_Try it_
Going through the records that follow, please count the lines with "fillcolor" in them and give only the count.
━━━━━━━━
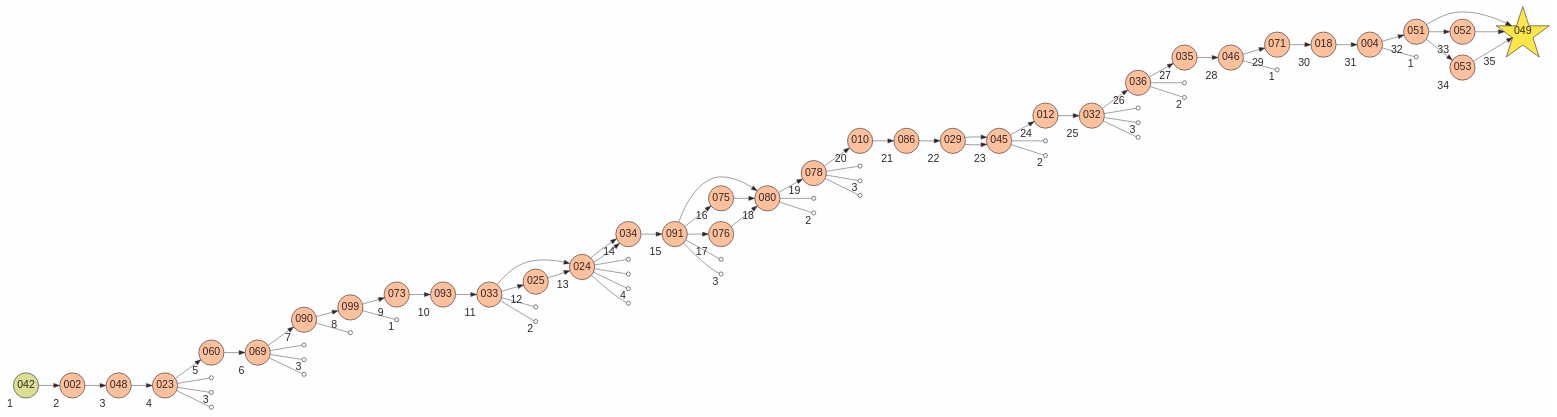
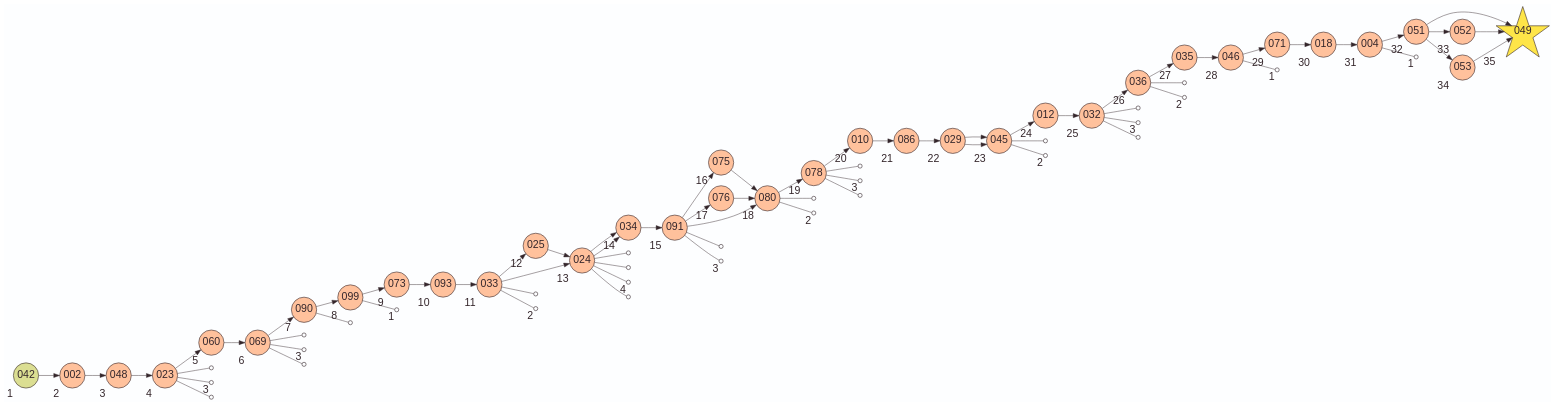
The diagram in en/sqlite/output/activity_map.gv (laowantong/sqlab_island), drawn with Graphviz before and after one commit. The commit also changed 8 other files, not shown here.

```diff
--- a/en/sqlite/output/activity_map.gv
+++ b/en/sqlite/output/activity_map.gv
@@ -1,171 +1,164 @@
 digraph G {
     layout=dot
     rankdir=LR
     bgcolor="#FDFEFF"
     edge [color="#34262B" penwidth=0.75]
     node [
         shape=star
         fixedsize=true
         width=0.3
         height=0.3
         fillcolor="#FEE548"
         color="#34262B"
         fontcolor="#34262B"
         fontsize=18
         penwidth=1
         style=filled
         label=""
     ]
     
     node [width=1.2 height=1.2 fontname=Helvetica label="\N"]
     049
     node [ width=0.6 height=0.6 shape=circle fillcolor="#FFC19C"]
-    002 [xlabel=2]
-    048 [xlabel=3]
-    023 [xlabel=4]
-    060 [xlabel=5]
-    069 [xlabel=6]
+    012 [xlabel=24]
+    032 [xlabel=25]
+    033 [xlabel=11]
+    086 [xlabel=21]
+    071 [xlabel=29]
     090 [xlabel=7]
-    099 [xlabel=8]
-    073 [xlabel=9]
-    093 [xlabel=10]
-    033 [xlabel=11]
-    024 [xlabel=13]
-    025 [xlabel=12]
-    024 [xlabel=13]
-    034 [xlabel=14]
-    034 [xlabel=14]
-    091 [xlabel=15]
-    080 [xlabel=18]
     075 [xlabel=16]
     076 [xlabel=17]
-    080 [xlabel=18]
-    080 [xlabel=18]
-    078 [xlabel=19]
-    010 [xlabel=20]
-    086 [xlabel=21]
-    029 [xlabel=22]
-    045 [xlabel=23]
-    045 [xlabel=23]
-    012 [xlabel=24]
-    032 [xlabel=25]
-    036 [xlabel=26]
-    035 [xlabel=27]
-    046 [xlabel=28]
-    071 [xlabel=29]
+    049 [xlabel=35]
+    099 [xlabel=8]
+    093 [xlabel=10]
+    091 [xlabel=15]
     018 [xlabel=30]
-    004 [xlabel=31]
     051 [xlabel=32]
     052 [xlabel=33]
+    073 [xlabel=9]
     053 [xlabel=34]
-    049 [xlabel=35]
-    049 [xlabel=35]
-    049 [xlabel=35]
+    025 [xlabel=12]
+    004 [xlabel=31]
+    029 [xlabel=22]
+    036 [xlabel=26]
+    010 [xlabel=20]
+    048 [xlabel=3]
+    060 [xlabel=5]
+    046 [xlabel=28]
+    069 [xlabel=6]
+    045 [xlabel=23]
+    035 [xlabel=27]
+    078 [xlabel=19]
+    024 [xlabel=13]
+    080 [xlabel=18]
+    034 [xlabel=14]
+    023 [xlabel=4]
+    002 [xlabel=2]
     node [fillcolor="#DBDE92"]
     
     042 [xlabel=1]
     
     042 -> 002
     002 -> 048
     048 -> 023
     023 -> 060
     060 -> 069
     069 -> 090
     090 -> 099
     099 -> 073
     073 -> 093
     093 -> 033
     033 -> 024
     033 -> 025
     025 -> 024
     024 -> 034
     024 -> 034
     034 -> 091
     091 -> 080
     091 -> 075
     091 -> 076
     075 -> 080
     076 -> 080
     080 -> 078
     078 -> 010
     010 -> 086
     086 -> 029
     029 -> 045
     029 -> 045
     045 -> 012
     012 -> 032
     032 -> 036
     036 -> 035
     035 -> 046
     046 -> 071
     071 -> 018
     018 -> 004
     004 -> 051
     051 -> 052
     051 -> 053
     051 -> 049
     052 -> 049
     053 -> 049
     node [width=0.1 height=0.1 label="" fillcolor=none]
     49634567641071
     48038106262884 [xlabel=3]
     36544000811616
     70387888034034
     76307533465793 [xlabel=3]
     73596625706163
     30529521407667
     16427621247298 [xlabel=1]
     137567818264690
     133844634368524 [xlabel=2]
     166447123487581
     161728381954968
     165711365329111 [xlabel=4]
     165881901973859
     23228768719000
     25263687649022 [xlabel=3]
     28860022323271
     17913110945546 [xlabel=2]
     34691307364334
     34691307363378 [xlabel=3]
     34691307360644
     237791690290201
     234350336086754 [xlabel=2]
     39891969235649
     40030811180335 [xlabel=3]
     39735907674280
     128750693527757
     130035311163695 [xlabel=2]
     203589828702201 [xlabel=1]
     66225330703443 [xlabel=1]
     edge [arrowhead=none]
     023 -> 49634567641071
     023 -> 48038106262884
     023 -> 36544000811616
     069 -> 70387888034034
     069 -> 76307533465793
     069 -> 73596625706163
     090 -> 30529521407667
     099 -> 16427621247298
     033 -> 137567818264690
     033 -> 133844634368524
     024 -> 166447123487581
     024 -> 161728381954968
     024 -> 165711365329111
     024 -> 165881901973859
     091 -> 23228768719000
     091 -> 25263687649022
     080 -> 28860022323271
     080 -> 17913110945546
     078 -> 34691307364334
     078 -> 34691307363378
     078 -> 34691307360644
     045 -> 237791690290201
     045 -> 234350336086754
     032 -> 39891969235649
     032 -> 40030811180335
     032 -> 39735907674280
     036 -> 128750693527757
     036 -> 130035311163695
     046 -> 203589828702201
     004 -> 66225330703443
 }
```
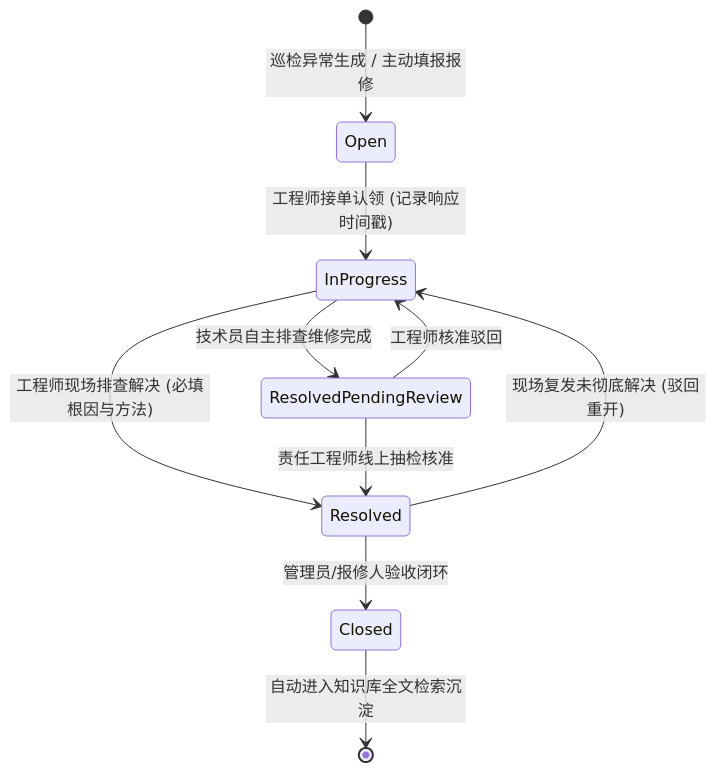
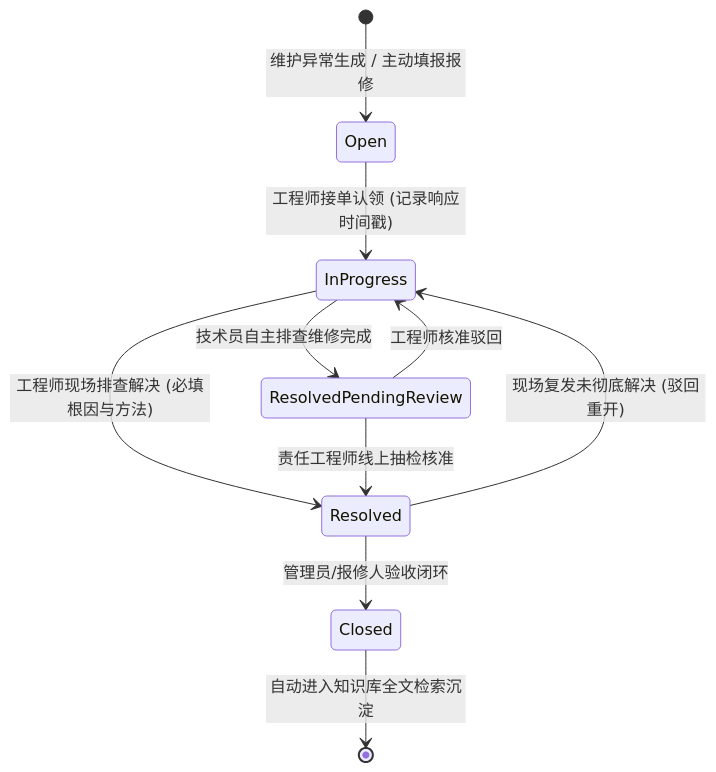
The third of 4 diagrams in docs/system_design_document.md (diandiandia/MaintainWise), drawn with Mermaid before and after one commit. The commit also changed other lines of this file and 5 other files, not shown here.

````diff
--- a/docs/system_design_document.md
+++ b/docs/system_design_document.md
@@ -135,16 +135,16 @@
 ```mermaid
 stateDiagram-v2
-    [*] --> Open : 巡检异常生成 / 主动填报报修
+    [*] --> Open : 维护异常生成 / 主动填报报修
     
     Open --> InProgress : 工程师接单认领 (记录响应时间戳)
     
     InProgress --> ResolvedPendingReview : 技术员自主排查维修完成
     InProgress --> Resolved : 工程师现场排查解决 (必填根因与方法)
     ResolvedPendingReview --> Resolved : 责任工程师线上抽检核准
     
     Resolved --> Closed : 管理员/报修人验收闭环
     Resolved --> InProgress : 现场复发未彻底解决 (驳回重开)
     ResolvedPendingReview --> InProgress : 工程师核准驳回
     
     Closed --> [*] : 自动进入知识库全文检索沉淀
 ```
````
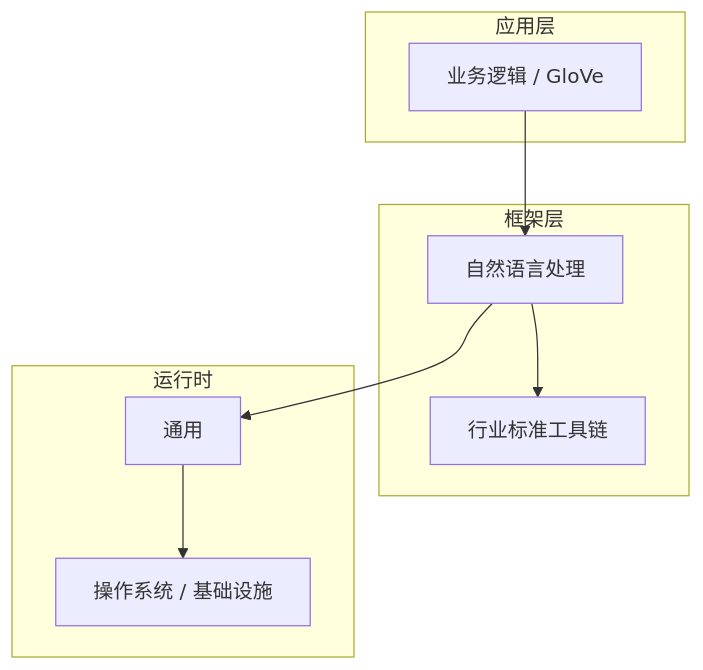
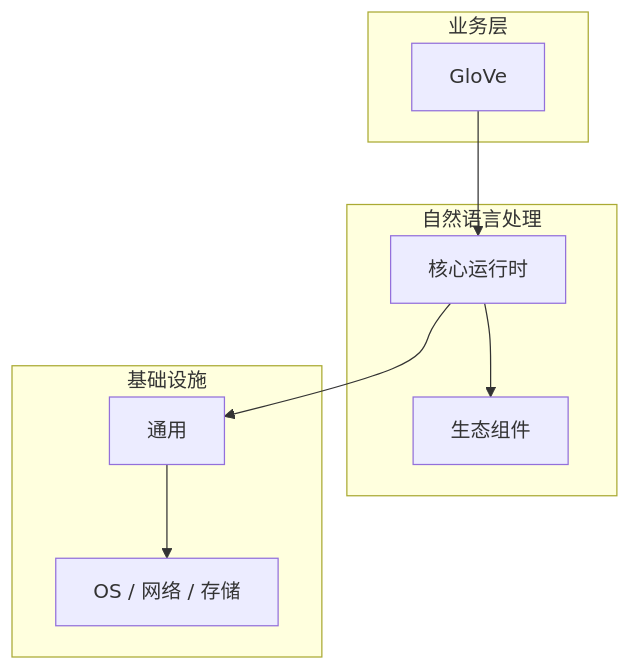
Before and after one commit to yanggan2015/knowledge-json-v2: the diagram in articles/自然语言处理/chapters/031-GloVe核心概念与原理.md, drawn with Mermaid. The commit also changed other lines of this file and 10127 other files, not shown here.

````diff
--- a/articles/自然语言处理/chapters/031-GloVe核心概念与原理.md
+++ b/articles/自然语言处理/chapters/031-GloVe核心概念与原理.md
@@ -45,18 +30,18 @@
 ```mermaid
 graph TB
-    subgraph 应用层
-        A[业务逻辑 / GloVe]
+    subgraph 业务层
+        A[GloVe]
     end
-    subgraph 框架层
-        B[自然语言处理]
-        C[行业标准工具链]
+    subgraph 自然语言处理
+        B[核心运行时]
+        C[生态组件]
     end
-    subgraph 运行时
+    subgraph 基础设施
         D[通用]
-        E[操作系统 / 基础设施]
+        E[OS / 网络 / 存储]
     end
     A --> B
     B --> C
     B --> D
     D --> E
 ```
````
━━━━━━━━
_Answer below_
4